(Stored data)
┄┄┄┄┄┄┄┄┄┄
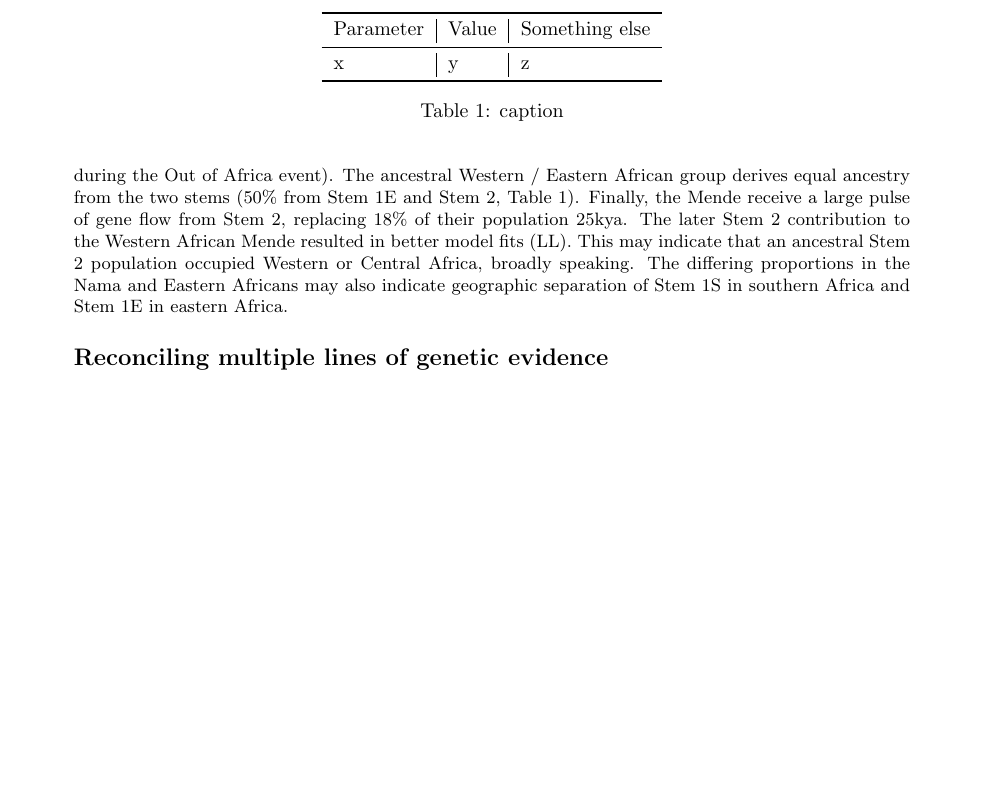
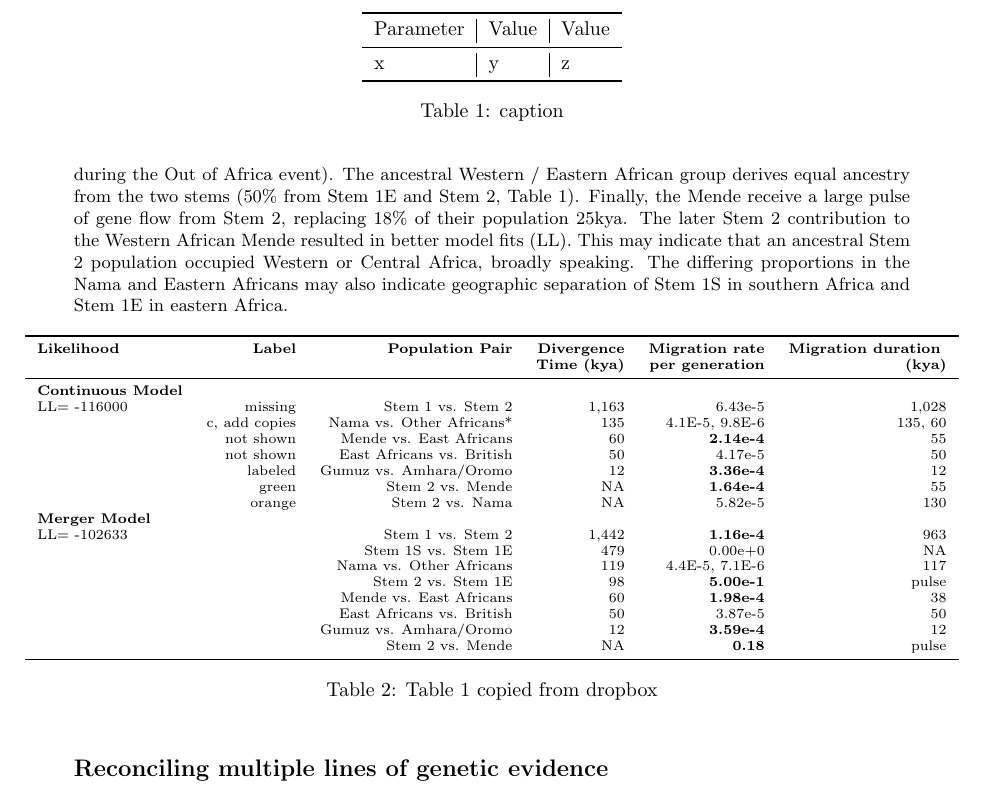
Before and after one commit to apragsdale/african-structure-paper, a LaTeX document (paper.tex): part of page 5 of 10 before the commit and part of page 5 of 11 after it, cut so that both start at the same text, the shorter picture padded with empty space. Compiled offline with pdfLaTeX.

Commit message:
added (a version of) table 1

```diff
--- a/paper.tex
+++ b/paper.tex
@@ -312,13 +313,48 @@ Stem 1S in southern Africa and Stem 1E in eastern Africa.
     \centering
     \begin{tabular}{l|l|l}
         \toprule
-        Parameter & Value & Something else \\
+        Parameter & Value & Value \\
         \midrule
         x & y & z \\
         \bottomrule
     \end{tabular}
     \caption{caption}
     \label{tab:migration-rates}
+\end{table}
+
+%Please add the following packages if necessary:
+%\usepackage{booktabs, multirow} % for borders and merged ranges
+%\usepackage{soul}% for underlines
+%\usepackage[table]{xcolor} % for cell colors
+%\usepackage{changepage,threeparttable} % for wide tables
+%If the table is too wide, replace \begin{table}[!htp]...\end{table} with
+%\begin{adjustwidth}{-2.5 cm}{-2.5 cm}\centering\begin{threeparttable}[!htb]...\end{threeparttable}\end{adjustwidth}
+\begin{table}[!htp]\centering
+
+\scriptsize
+\begin{tabular}{lrrrrrr}\toprule
+\textbf{Likelihood} &\textbf{Label} &\textbf{Population Pair} &\textbf{Divergence}&\textbf{Migration rate} &\textbf{Migration duration } \\
+& & & \textbf{Time (kya)} & \textbf{per generation} &\textbf{ (kya)}\\\midrule
+\textbf{Continuous Model} & & & & & \\
+LL= -116000 &missing &Stem 1 vs. Stem 2 &1,163 &6.43e-5 &1,028 \\
+&c, add copies &Nama vs. Other Africans* &135 &4.1E-5, 9.8E-6 &135, 60 \\
+& not shown &Mende vs. East Africans &60 &\textbf{2.14e-4} &55 \\
+& not shown &East Africans vs. British &50 &4.17e-5 &50 \\
+& labeled &Gumuz vs. Amhara/Oromo &12 &\textbf{3.36e-4} &12 \\
+& green &Stem 2 vs. Mende &NA &\textbf{1.64e-4} &55 \\
+& orange &Stem 2 vs. Nama &NA &5.82e-5 &130 \\
+\textbf{Merger Model} & & & & & \\
+LL= -102633 & &Stem 1 vs. Stem 2 &1,442 &\textbf{1.16e-4} &963 \\
+& &Stem 1S vs. Stem 1E &479 &0.00e+0 &NA \\
+& &Nama vs. Other Africans &119 &4.4E-5, 7.1E-6 &117 \\
+& &Stem 2 vs. Stem 1E &98 &\textbf{5.00e-1} &pulse \\
+& &Mende vs. East Africans &60 &\textbf{1.98e-4} &38 \\
+& &East Africans vs. British &50 &3.87e-5 &50 \\
+& &Gumuz vs. Amhara/Oromo &12 &\textbf{3.59e-4} &12 \\
+& &Stem 2 vs. Mende &NA &\textbf{0.18} &pulse \\
+\bottomrule
+\end{tabular}
+\caption{Table 1 copied from dropbox}
 \end{table}
 
 \subsection*{Reconciling multiple lines of genetic evidence}
```
Also changed, not shown: paper.tex (1 more changed lines).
┄┄┄┄┄┄┄┄┄┄
• _Exercise goal_
Pictures aside, repeat every entry exactly as written.

• _Result of this exercise_
Before and after one commit to apragsdale/african-structure-paper, a LaTeX document (paper.tex): part of page 5 of 10 before the commit and part of page 5 of 11 after it, cut so that both start at the same text, the shorter picture padded with empty space. Compiled offline with pdfLaTeX.

Commit message:
added (a version of) table 1

```diff
--- a/paper.tex
+++ b/paper.tex
@@ -312,13 +313,48 @@ Stem 1S in southern Africa and Stem 1E in eastern Africa.
     \centering
     \begin{tabular}{l|l|l}
         \toprule
-        Parameter & Value & Something else \\
+        Parameter & Value & Value \\
         \midrule
         x & y & z \\
         \bottomrule
     \end{tabular}
     \caption{caption}
     \label{tab:migration-rates}
+\end{table}
+
+%Please add the following packages if necessary:
+%\usepackage{booktabs, multirow} % for borders and merged ranges
+%\usepackage{soul}% for underlines
+%\usepackage[table]{xcolor} % for cell colors
+%\usepackage{changepage,threeparttable} % for wide tables
+%If the table is too wide, replace \begin{table}[!htp]...\end{table} with
+%\begin{adjustwidth}{-2.5 cm}{-2.5 cm}\centering\begin{threeparttable}[!htb]...\end{threeparttable}\end{adjustwidth}
+\begin{table}[!htp]\centering
+
+\scriptsize
+\begin{tabular}{lrrrrrr}\toprule
+\textbf{Likelihood} &\textbf{Label} &\textbf{Population Pair} &\textbf{Divergence}&\textbf{Migration rate} &\textbf{Migration duration } \\
+& & & \textbf{Time (kya)} & \textbf{per generation} &\textbf{ (kya)}\\\midrule
+\textbf{Continuous Model} & & & & & \\
+LL= -116000 &missing &Stem 1 vs. Stem 2 &1,163 &6.43e-5 &1,028 \\
+&c, add copies &Nama vs. Other Africans* &135 &4.1E-5, 9.8E-6 &135, 60 \\
+& not shown &Mende vs. East Africans &60 &\textbf{2.14e-4} &55 \\
+& not shown &East Africans vs. British &50 &4.17e-5 &50 \\
+& labeled &Gumuz vs. Amhara/Oromo &12 &\textbf{3.36e-4} &12 \\
+& green &Stem 2 vs. Mende &NA &\textbf{1.64e-4} &55 \\
+& orange &Stem 2 vs. Nama &NA &5.82e-5 &130 \\
+\textbf{Merger Model} & & & & & \\
+LL= -102633 & &Stem 1 vs. Stem 2 &1,442 &\textbf{1.16e-4} &963 \\
+& &Stem 1S vs. Stem 1E &479 &0.00e+0 &NA \\
+& &Nama vs. Other Africans &119 &4.4E-5, 7.1E-6 &117 \\
+& &Stem 2 vs. Stem 1E &98 &\textbf{5.00e-1} &pulse \\
+& &Mende vs. East Africans &60 &\textbf{1.98e-4} &38 \\
+& &East Africans vs. British &50 &3.87e-5 &50 \\
+& &Gumuz vs. Amhara/Oromo &12 &\textbf{3.59e-4} &12 \\
+& &Stem 2 vs. Mende &NA &\textbf{0.18} &pulse \\
+\bottomrule
+\end{tabular}
+\caption{Table 1 copied from dropbox}
 \end{table}
 
 \subsection*{Reconciling multiple lines of genetic evidence}
```
Also changed, not shown: paper.tex (1 more changed lines).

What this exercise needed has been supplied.